I became interested in the sexual revolution when two of my daughters became teenagers. I was shocked at just how much toxic sludge they have to deal with every day, and how pervasive the sexual objectification of women is in our culture. As I researched and uncovered the roots of that poison, I knew it was something I had to share with everyone, because I know my family isn’t the only one struggling with this.
CWR: You are a convert to the Catholic Faith who came from a vibrant Evangelical Protestant ministry background. Was the teaching of Humanae Vitae an obstacle to you as you started investigating what the Church really teaches?
Johnson: At the beginning of my journey toward the Church, Humanae Vitae wasn’t so much an obstacle as it was a non-issue. I didn’t know anything about the encyclical itself, and with what little I was told about the Church’s view on contraception, I assumed it was a very minor point of teaching, and frankly one that could be ignored without consequence. It was only after I actually became familiar with the document—and the story around it—that everything changed.
Not only did I begin to realize just how central this teaching is to everything else I was studying, both theologically and socially, but it became a huge draw for me toward Catholicism. I realized that not only was the Church right about this but that this truth was supremely good and beautiful.
CWR: Unprotected draws from a very wide array of sources: history, statistics, social science data, personal experience, biblical and philosophical content. How did you narrow down that morass of information into a story thread the viewer could follow?
Johnson: That was a function of me trying to make sense of it for myself. I genuinely didn’t know what specific direction the film would take when I started researching and shooting. However, as I dug into the topic, certain themes rose to the top and a plot line started to crystalize. Thankfully, it turned out to be a really interesting one that fit naturally into a classic movie outline.
For example, this film is filled with accounts of sex, lies, and conspiracies by large companies to make money off of the suffering of others. All the basic ingredients of a Hollywood blockbuster. It also contains a third act in which a hero rides in from some obscure outpost of a falling kingdom to save the day. Again, a storytelling staple. But the beauty of this story is that it is all true, and I was thrilled when I realized how nicely it all fit together.
CWR: One thing stressed throughout Unprotected is that the norms contained in Humanae Vitae are not disciplines, like fasting from meat or priestly celibacy. Rather, the encyclical is getting at something essentially human, correct?
Johnson: Right, exactly. I like the way you phrased the question, because Pope Paul VI was getting at the essence of what it is to be human. As I try to show in the movie, the debate over contraception is really about the meaning of sex and the meaning of love, and that discussion is ultimately about the meaning of life.
CWR: How did you raise the initial capital to begin pre-production? That’s the age-old dilemma, right—no money without a movie, no movie without the money.

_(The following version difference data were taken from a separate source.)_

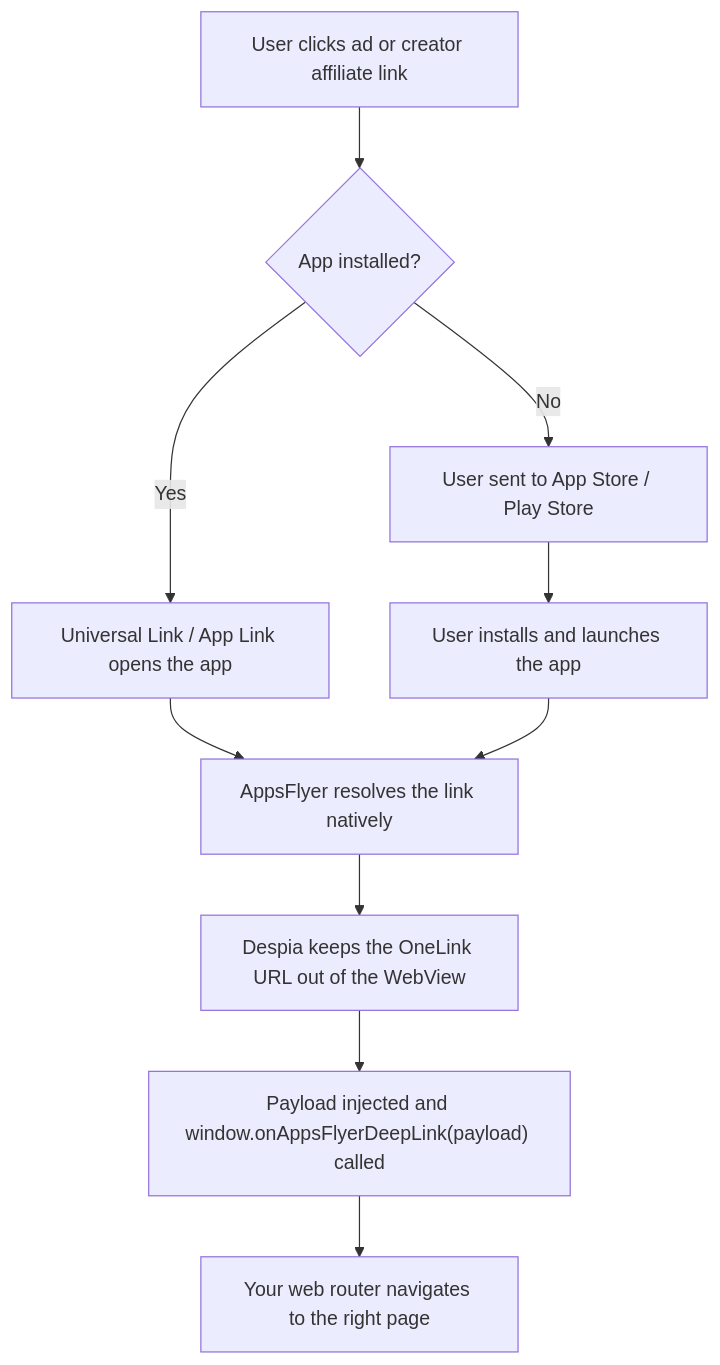
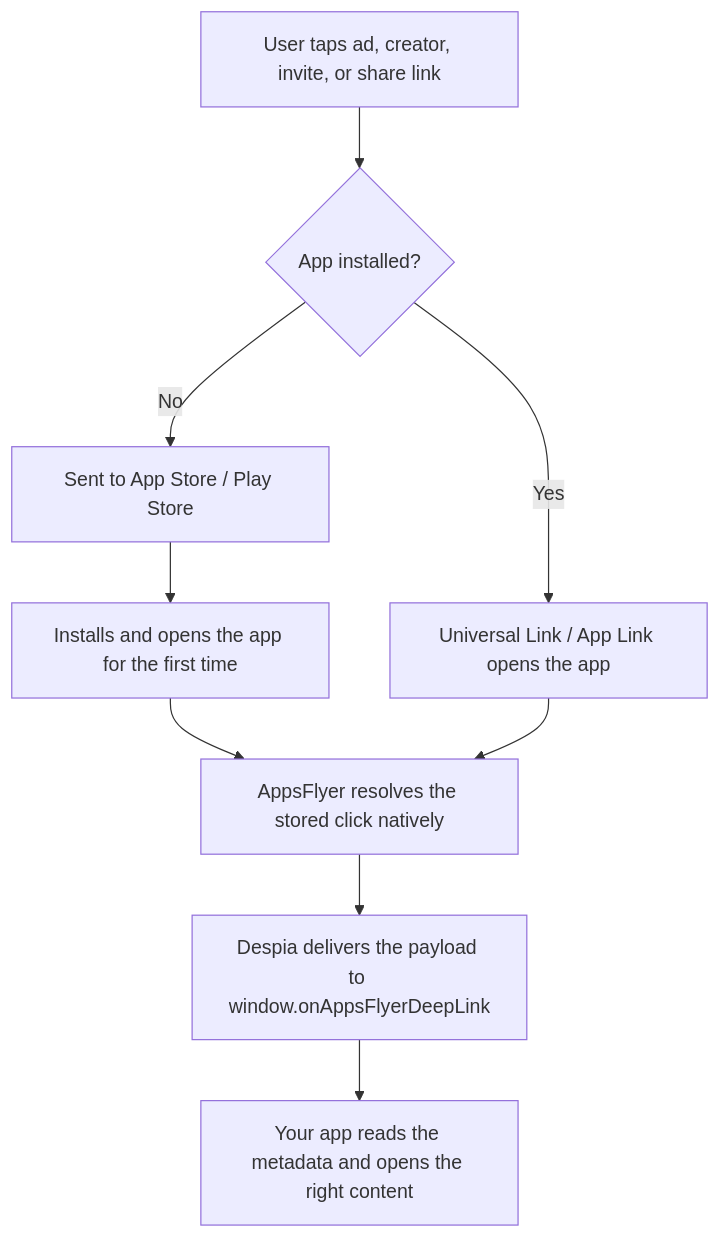
Before and after one commit to despia-native/docs: the diagram in analytics/appsflyer/deeplinking.mdx, drawn with Mermaid. The commit also changed other lines of this file and 3 other files, not shown here.

````diff
--- a/analytics/appsflyer/deeplinking.mdx
+++ b/analytics/appsflyer/deeplinking.mdx
@@ -58,12 +58,11 @@
 ```mermaid
 flowchart TD
-    A["User clicks ad or creator affiliate link"] --> B{"App installed?"}
+    A["User taps ad, creator, invite, or share link"] --> B{"App installed?"}
+    B -->|"No"| D["Sent to App Store / Play Store"]
+    D --> E["Installs and opens the app for the first time"]
     B -->|"Yes"| C["Universal Link / App Link opens the app"]
-    B -->|"No"| D["User sent to App Store / Play Store"]
-    D --> E["User installs and launches the app"]
-    C --> F["AppsFlyer resolves the link natively"]
-    E --> F
-    F --> G["Despia keeps the OneLink URL out of the WebView"]
-    G --> H["Payload injected and window.onAppsFlyerDeepLink(payload) called"]
-    H --> I["Your web router navigates to the right page"]
+    E --> F["AppsFlyer resolves the stored click natively"]
+    C --> F
+    F --> G["Despia delivers the payload to window.onAppsFlyerDeepLink"]
+    G --> H["Your app reads the metadata and opens the right content"]
 ```
````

Johnson: Ah, yes, the whole funding thing. Well, I started with a crowd-funding campaign that, frankly, didn’t do as well as I’d hoped. However, just when I was about to throw in the towel on this project, I received a donation out of the blue from someone I didn’t know for $10,000. Not nearly enough to make the movie, but enough to encourage me to keep going. From that point, basically the entire film has been made that way—one stage at a time, with God providing what we need at just the right moment. He has opened one door after another, using individual donors and investors, connectors, and the wonderful people at Ignatius Press to make it happen.
CWR: With Unprotected, you didn’t create something catechetical or even evangelical, per se, but essentially let the facts and personal stories speak from themselves. Tell me about the audience responses so far.

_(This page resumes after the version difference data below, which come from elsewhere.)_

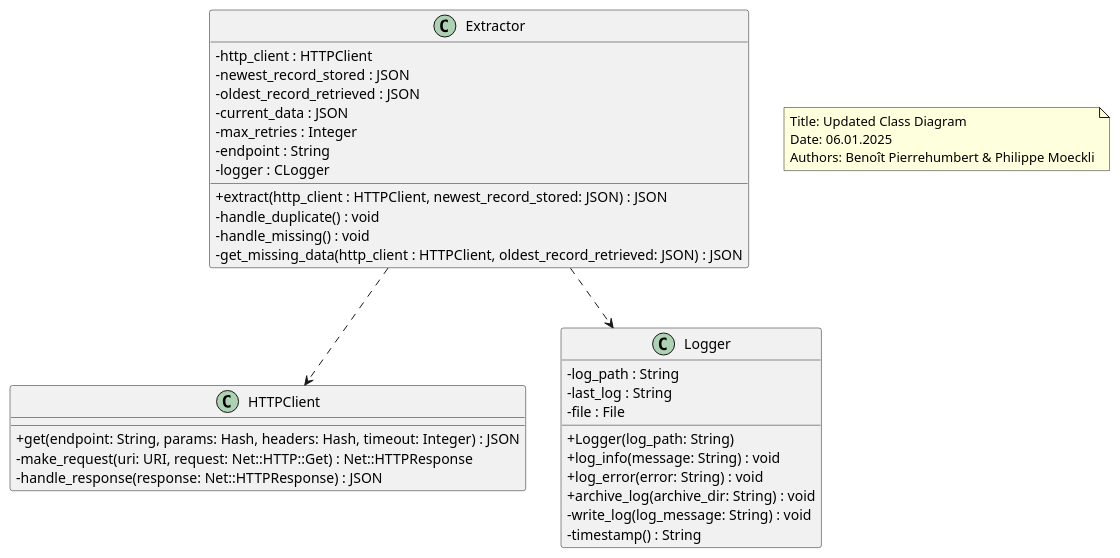
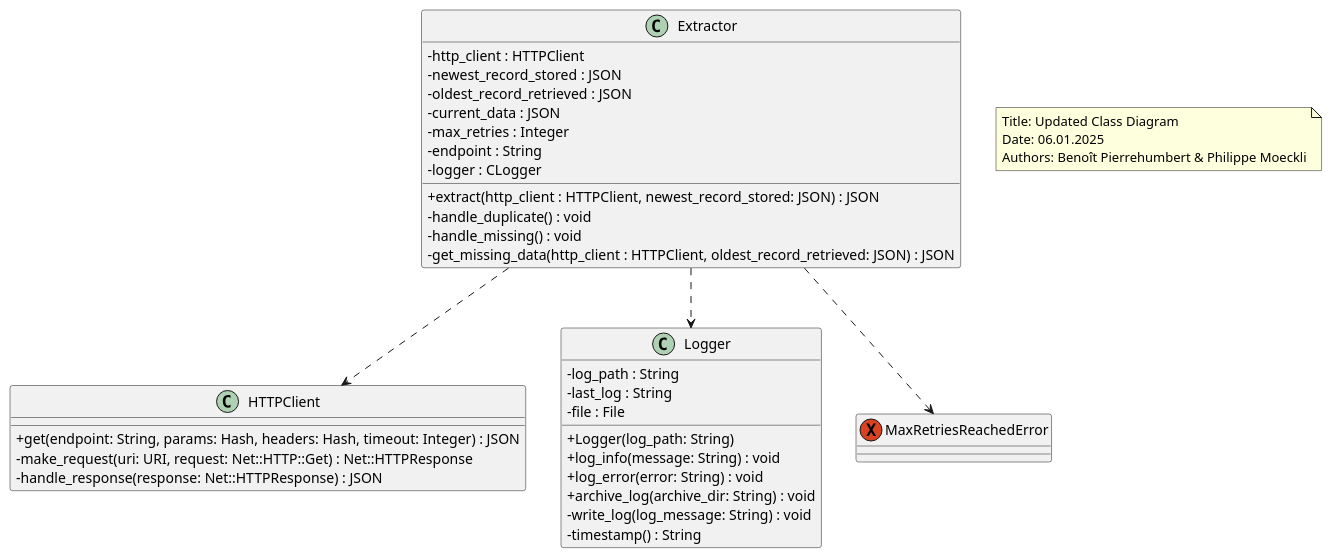
Before and after one commit to CPNV-ES-BI1-SBB/EXTERNAL-SOURCE-EXTRACT: the diagram in docs/class_diagram.puml, drawn with PlantUML. The commit also changed 1 other file, not shown here.

Commit message:
feat: add an exception to the Extractor class

```diff
--- a/docs/class_diagram.puml
+++ b/docs/class_diagram.puml
@@ -1,46 +1,49 @@
 @startuml
 
 skinparam classAttributeIconSize 0
 
 class Extractor {
   - http_client : HTTPClient
   - newest_record_stored : JSON
   - oldest_record_retrieved : JSON
   - current_data : JSON
   - max_retries : Integer
   - endpoint : String
   - logger : CLogger
   + extract(http_client : HTTPClient, newest_record_stored: JSON) : JSON
   - handle_duplicate() : void
   - handle_missing() : void
   - get_missing_data(http_client : HTTPClient, oldest_record_retrieved: JSON) : JSON
 }
 
 class HTTPClient {
   + get(endpoint: String, params: Hash, headers: Hash, timeout: Integer) : JSON
   - make_request(uri: URI, request: Net::HTTP::Get) : Net::HTTPResponse
   - handle_response(response: Net::HTTPResponse) : JSON
 }
 
 class Logger {
   - log_path : String
   - last_log : String
   - file : File
   + Logger(log_path: String)
   + log_info(message: String) : void
   + log_error(error: String) : void
   + archive_log(archive_dir: String) : void
   - write_log(log_message: String) : void
   - timestamp() : String
 }
 
+Exception MaxRetriesReachedError {}
+
 Extractor ..> HTTPClient
 Extractor ..> Logger
+Extractor ..> MaxRetriesReachedError
 
 note as N1
   Title: Updated Class Diagram
   Date: 06.01.2025
   Authors: Benoît Pierrehumbert & Philippe Moeckli
 end note
 
 @enduml
```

Johnson: I’ve been so thankful for the overwhelmingly positive feedback we’ve been getting, including from non-Catholics. One of the benefits of just telling the story without preaching is that it opens it up to a whole new audience, so I am particularly grateful for that.

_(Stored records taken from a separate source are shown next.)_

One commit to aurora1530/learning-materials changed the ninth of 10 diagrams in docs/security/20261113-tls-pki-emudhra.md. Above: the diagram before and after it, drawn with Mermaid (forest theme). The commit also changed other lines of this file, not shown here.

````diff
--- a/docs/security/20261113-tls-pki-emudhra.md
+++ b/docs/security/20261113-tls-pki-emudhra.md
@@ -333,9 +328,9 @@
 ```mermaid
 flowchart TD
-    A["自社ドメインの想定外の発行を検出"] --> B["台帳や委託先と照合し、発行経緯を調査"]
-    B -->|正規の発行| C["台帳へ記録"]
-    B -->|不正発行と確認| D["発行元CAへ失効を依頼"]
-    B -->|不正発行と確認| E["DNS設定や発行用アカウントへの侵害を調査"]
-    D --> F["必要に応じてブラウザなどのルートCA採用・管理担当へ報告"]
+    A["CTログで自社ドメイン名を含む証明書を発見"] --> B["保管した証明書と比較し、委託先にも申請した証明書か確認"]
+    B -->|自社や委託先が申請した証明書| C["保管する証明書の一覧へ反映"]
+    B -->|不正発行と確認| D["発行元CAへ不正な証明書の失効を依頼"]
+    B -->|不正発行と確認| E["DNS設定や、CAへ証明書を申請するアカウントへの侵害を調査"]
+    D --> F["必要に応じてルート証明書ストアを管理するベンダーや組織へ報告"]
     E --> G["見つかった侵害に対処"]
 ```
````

Simply telling the story also allows the audience to more freely connect with its various aspects. I’ve noticed that different viewers, depending on their personal background experiences, are deeply affected by different parts of the movie, which is immensely satisfying. We hit a lot of touchy subjects in the film, from abortion to divorce; but because it isn’t preachy, even those in the audience that struggle deeply with the various issues are able to use the film to positively work though some things.
CWR: I know you’re still (sort of) a baby Catholic, but in this stage of your journey to—and now into—the Catholic Church, are you surprised or annoyed—or scandalized—by the low level of information most Catholics are operating under, especially when it comes to the issue of contraception?
Johnson: I think somewhere between sad that a) more Catholics don’t know the beauty of their own teaching, and annoyed that b) they haven’t been taught better over the past several decades. It’s like owning a Da Vinci that you hide in the hall closet. How can we have this amazing truth, with its ability to set people free from all manner of dysfunction and sorrow, yet not teach it?
CWR: At what point did you learn that all Protestant denominations vehemently rejected contraception, until the Anglicans broke the dam in 1930 and wrecked the unity of Christendom on this issue?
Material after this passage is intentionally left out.